Project Description


One way CAST assesses fisheries is through the use of mark-recapture techniques. This process allows us to  uniquely mark individual fish, and release them back into the system for later recapture. The recapture of these marked individuals can provide data on growth rates, movement patterns, habitat use, survival, and population dynamics. To do this we conduct regular electrofishing sampling trips, during which we collect and mark fish with Passive Integrated Transponder (PIT) tags. PIT tags are small microchips encased in glass that are inserted within the fish, remaining dormant inside for the duration of its life. When a hand held reader is passed over the tag, it is activated through a small electromagnetic field and transmits the unique identification number of the tag back to the reader. Each fish has the potential to be captured and scanned many times over the course of its lifetime, providing more and more information with each recapture

PIT_rulerscanner_rulerImage (Top: PIT tag Bottom: Tag reader)

The importance of Anglers

 Dave_roseCAST angler Dave Rose with largemouth bass recapture!

 Mark-recapture methods are a powerful tool that has the potential to provide necessary information on valuable recreational fisheries species. With each recapture we learn more about what fish are doing and how they are responding to changes in the environment. Therefore, it is essential that we maximize our recapture abilities and expand beyond  “traditional” research methods. CAST has shown that each angling party has the ability to match the recapture efforts of a single research team. We are learning more and more each time members choose to apply their normal fishing trips/effort to CAST research.

What does a CAST member do?

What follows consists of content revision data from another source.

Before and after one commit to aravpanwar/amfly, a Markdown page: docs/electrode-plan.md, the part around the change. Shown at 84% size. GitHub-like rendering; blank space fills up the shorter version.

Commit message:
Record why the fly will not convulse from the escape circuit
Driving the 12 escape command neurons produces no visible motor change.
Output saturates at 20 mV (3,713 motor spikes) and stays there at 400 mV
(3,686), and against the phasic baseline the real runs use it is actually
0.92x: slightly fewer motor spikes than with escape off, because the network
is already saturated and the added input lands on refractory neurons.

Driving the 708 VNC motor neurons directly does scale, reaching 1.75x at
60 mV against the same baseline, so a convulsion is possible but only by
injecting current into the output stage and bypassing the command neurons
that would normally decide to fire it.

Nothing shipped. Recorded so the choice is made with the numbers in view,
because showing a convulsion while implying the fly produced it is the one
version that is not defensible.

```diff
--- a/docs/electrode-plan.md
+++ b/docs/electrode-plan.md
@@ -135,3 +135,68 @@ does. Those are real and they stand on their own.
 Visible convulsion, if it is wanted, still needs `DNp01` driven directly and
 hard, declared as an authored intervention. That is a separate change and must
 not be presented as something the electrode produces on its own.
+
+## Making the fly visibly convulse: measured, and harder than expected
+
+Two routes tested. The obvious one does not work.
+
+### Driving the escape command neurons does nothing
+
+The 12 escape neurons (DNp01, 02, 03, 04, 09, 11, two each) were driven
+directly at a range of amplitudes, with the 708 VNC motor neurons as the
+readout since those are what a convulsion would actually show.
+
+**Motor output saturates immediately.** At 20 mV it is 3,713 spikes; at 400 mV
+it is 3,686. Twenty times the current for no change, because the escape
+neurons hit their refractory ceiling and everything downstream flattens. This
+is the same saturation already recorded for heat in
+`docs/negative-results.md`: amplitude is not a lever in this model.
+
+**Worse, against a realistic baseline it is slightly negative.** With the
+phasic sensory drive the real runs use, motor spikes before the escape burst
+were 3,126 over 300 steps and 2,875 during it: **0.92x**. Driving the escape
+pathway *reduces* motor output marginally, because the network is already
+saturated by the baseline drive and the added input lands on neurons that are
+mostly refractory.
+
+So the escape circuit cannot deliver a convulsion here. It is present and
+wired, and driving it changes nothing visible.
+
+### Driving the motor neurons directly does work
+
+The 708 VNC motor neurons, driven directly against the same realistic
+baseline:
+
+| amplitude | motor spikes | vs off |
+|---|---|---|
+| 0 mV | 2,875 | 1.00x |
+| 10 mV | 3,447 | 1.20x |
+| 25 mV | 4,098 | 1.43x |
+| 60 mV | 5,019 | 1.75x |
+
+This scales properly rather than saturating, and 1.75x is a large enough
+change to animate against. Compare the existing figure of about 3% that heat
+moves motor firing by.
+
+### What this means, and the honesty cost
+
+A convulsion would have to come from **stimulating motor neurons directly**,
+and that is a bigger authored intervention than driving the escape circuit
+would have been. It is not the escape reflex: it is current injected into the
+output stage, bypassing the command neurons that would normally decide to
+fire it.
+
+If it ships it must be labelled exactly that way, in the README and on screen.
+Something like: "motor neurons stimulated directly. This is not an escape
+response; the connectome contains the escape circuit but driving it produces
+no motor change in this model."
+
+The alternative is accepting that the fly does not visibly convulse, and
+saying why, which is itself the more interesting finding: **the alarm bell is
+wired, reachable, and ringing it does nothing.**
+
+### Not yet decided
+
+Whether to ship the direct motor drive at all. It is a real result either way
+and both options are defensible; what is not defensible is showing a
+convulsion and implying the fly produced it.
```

Fishing as a CAST member is not much different than any other fishing trip, except the information gained from your time is invaluable. CAST angler data has two components: The first is recording the total number of hours and the number of people fishing, and the total landed catches of focal species (snook, largemouth bass, and redfish) while in the study site.  The second component is using the handheld reader to scan all focal species caught for the presence of PIT tags. If a fish doesn’t have a tag it is released as usual. However if a fish is tagged, a minute is taken to record the tag number, fish length, and general location of the catch.